The exhibit on the history of Goa is a display focussing on the struggle for independence from Portuguese. After India gained independence in 1947 from the British, military action was used to liberate Goa. The military operation was called “Operation Vijay”, and Goa became part of India on 19 Dec 1961, will little resistance.
Fort Aguada is again made of the laterite stones; Aguada meaning watering place.
This fort is divided in two parts: the upper part acted as fort and watering station, while the lower part served as a safe berth for the Portuguese ships.
The upper part has a moat, underground water storage chamber, gunpowder room, light house and bastions. The lighthouse was for guiding the ships esp. during the monsoon months of April to September.
To complete the story…..Prior to the discovery of the sea route to India by Vasco da Gama, the Ottoman empire captured the land around Mediterranean sea and hence controlled the land route to India and the Europeans could not get a direct access to India. The merchants of Venice entered into an agreement with the Ottoman empire. Their ships would leave Venice twice a year and reach Alexandria in Egypt. Alexandria was then the chief entrepôt between East and West and a gateway to riches. Here the Arabs who then had the monopoly of trade with India, would sell them exotic goods such as silks, perfumes, gems, spices amongst which pepper was the most sought after. The Venetian merchants would in turn sell them in Europe, making huge profits. The desire to secure the spice trade for themselves, led the Portuguese to explore sea route to the east and Vasco da Gama pioneered in discovering the sea route to India and soon the other European nations followed. Though the sea route around the Cape of Good Hope was longer, it helped break the monopoly of the Arabs.
In the 16th century, Goa was the jewel in the Portuguese crown. But soon after Brazil became more profitable, the constant war with the Dutch over the colonies and Portugal itself under Spain between 1580 to 1640, all led to the gradual decline of Goa’s glory.

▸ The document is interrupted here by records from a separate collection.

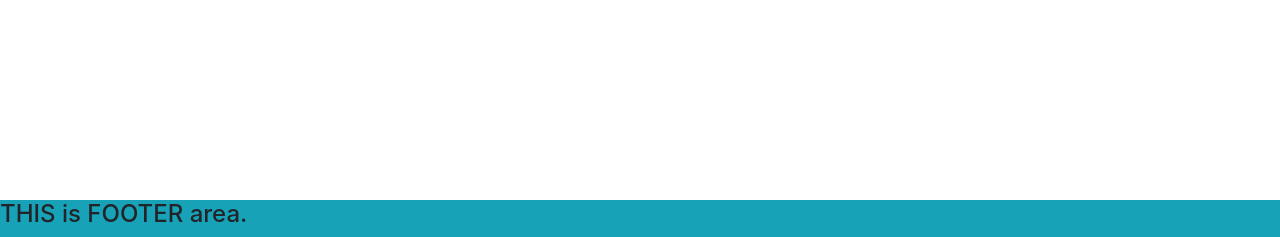
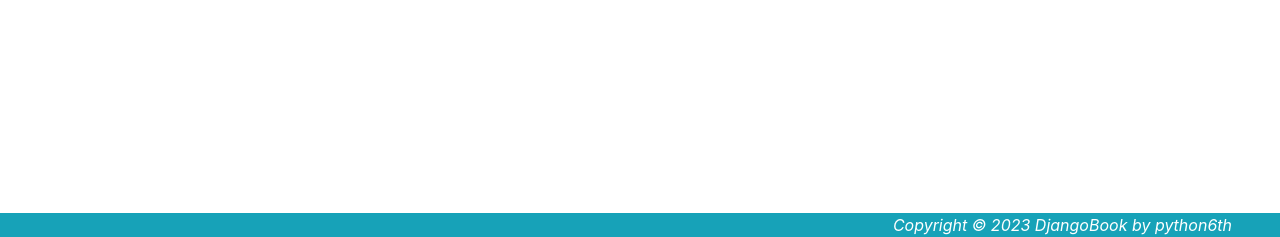
Before and after one commit to Han-minho/djangoProject, a Django app: page / in a window 1280 px wide. Shown: the part 563-800 px from the top of the page. Run offline with Django 4.2, Linux system fonts and the light colour scheme; some libraries are stand-ins or nearby versions.

Commit message:
footer 수정

```diff
--- a/templates/home.html
+++ b/templates/home.html
@@ -40,6 +40,8 @@
 
 {% block footer %}
 <footer class="fixed-bottom bg-info">
-    <h4>THIS is FOOTER area.</h4>
+    <div class="text-white font-italic text-right mr-5">
+        Copyright &copy; 2023 DjangoBook by python6th
+    </div>
 </footer>
 {% endblock footer %}
```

After the Portuguese left, the hippies arrived in Goa. The beaches were the main attraction, to relax and soak up the sun. To quote David Tomory ” Hippies were romantics yearning for a golden future or the golden past or both. Here in Goa they found freedom, free to live and free to die. ” Tourism still remains Goa’s major revenue driver.